→ **Problem**: Before you return the lines below, strip out any images and keep every word as written.

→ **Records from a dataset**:
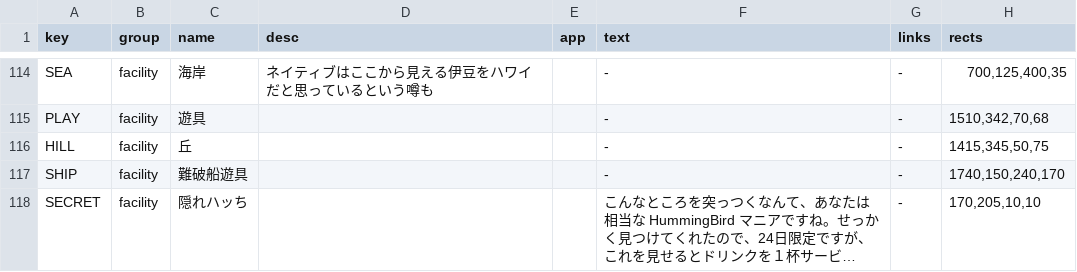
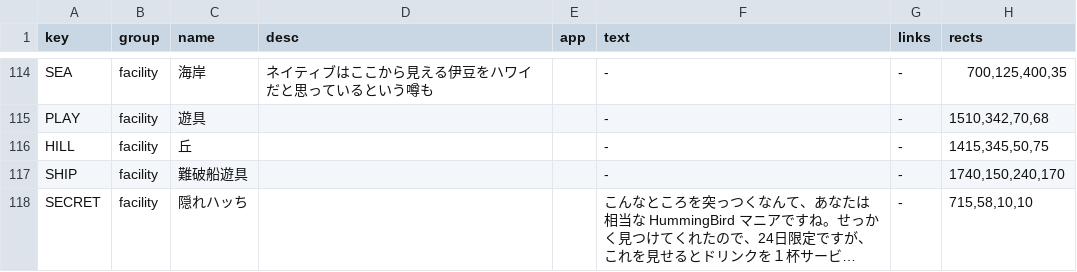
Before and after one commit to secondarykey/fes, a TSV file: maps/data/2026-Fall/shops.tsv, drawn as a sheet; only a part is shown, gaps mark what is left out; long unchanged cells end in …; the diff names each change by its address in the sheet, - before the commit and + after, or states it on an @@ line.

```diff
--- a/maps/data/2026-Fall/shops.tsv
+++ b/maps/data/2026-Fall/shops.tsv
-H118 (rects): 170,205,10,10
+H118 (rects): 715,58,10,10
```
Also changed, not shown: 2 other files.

→ **Task answer**:
Before and after one commit to secondarykey/fes, a TSV file: maps/data/2026-Fall/shops.tsv, drawn as a sheet; only a part is shown, gaps mark what is left out; long unchanged cells end in …; the diff names each change by its address in the sheet, - before the commit and + after, or states it on an @@ line.

```diff
--- a/maps/data/2026-Fall/shops.tsv
+++ b/maps/data/2026-Fall/shops.tsv
-H118 (rects): 170,205,10,10
+H118 (rects): 715,58,10,10
```
Also changed, not shown: 2 other files.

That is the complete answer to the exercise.